NNNY: What successes and difficulties have you had as a foreign–born artist in New York?
Taagen: I feel if I had grown up in the states I maybe a little more conditioned to the system here. However since I grow up in Jamaica, came here when I was 12 then travelled to Europe during college, and lived in Brazil for two years after school. I experience a feeling of constantly contrasting and comparing things. A feeling as if everywhere being foreign to me and also myself being a foreigner. Going back to Jamaica is the most jarring of all, as I am now a foreigner in my own home as the people treat me like that and I have yet to stay long enough for myself to feel re-acclimated there. So this is my difficulty as a foreign born artist in New York. As I do claim New York and I feel I represent New York. One success is that there are many foreigners and foreign-born artists here in New York. There is an immediate connection and feeling of understanding when meeting friends and other artists who've had a similar experience as a foreign born artist in New York. We all unite and claim our New York-ness in that regard. As mostly everyone in New York is a transplant. So connecting with this larger community of foreign-born artists for me is a great success.
NNNY: How has moving to the United States influenced your art?
Taagen: Moving to New York was a great influence as there was a huge exposure to many different mediums and forms of art that I hadn't seen in Jamaica. Growing up in Jamaica, there is art yet art doesn't have as strong a presence as it does here. Music is the main antidote for the masses and art comes second if not third or fourth. This great exposure has made me question, change and dig deeper into my ideologies of what is art. And the creation of it especially. Process is very important to me. Without having learned the processes that I was exposed to and learned here, I would be a different artist.
NNNY: What are your upcoming shows, projects, etc?
Taagen: I have my first solo exhibition at a small gallery which just recently opened up called Lotus Temple of Visions in Red Hook, Brooklyn June 21st. I'm very excited about this show. I'm also finishing my first feature film this year. I'm beginning to work on a very large woodcut for the Non-Native York Show!
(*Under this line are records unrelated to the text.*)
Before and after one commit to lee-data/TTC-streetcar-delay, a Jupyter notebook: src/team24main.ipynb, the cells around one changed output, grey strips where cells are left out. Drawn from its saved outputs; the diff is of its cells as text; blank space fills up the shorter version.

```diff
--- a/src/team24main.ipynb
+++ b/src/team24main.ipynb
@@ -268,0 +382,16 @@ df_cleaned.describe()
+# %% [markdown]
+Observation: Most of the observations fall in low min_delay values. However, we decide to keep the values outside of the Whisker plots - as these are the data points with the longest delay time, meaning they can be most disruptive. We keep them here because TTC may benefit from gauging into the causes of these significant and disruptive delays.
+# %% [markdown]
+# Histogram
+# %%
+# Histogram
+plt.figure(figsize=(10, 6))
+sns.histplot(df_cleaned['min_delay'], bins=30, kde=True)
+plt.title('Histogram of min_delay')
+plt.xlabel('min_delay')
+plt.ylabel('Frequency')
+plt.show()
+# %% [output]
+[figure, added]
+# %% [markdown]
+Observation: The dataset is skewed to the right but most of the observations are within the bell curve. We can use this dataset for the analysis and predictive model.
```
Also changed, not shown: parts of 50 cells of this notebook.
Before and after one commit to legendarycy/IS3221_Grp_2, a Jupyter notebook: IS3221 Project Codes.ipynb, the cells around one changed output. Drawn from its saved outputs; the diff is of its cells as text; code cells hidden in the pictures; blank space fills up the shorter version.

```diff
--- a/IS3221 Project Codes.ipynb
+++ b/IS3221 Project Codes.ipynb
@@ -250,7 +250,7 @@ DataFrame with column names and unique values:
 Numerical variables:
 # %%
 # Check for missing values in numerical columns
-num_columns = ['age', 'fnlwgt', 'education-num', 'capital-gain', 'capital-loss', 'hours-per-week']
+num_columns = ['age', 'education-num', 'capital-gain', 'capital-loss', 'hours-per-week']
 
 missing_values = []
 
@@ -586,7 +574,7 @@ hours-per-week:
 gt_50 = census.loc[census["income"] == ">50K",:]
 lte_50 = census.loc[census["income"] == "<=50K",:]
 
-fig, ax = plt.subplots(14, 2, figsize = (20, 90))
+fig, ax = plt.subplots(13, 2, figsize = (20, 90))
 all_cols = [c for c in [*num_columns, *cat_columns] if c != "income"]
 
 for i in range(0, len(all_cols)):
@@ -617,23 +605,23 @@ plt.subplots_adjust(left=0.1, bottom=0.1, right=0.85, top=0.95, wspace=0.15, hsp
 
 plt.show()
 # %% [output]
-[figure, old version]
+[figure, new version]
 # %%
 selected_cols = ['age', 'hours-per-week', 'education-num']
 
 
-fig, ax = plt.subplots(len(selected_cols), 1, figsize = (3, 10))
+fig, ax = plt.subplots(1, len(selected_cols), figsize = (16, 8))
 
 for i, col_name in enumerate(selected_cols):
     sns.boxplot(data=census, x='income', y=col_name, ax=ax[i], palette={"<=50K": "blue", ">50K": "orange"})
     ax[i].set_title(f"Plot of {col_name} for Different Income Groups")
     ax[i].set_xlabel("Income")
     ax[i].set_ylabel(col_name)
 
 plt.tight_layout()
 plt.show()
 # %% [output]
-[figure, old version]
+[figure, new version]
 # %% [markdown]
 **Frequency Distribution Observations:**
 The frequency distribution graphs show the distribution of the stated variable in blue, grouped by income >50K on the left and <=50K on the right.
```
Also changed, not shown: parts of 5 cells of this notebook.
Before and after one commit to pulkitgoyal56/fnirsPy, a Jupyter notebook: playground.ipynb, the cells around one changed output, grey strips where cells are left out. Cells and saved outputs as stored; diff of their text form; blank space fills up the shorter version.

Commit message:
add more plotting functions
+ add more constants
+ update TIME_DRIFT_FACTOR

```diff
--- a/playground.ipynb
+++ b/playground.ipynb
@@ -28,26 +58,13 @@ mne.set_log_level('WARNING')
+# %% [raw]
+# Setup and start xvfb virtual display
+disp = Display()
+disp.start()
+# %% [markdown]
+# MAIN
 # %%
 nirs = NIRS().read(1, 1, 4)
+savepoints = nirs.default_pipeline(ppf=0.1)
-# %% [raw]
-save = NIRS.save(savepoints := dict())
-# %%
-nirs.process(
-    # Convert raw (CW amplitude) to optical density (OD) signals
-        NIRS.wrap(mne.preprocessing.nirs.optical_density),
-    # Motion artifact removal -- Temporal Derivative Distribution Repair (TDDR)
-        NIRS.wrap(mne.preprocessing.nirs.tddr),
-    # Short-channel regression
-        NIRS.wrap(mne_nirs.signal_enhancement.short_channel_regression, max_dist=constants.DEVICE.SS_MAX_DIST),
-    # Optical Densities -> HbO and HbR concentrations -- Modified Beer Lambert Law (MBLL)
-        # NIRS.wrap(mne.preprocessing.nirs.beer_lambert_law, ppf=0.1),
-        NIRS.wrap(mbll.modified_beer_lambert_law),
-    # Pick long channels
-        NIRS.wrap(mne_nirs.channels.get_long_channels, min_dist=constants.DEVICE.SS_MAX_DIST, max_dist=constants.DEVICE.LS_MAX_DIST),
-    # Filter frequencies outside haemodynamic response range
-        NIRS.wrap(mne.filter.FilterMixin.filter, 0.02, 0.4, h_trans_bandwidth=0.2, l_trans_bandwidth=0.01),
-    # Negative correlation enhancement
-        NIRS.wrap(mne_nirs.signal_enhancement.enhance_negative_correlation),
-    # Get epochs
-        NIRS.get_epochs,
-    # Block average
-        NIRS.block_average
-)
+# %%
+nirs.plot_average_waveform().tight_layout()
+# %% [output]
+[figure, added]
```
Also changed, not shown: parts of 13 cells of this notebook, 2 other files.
For more information on Taganyahu Swao please visit his website: www.taagswao.com
|© 2010 Non-Native New York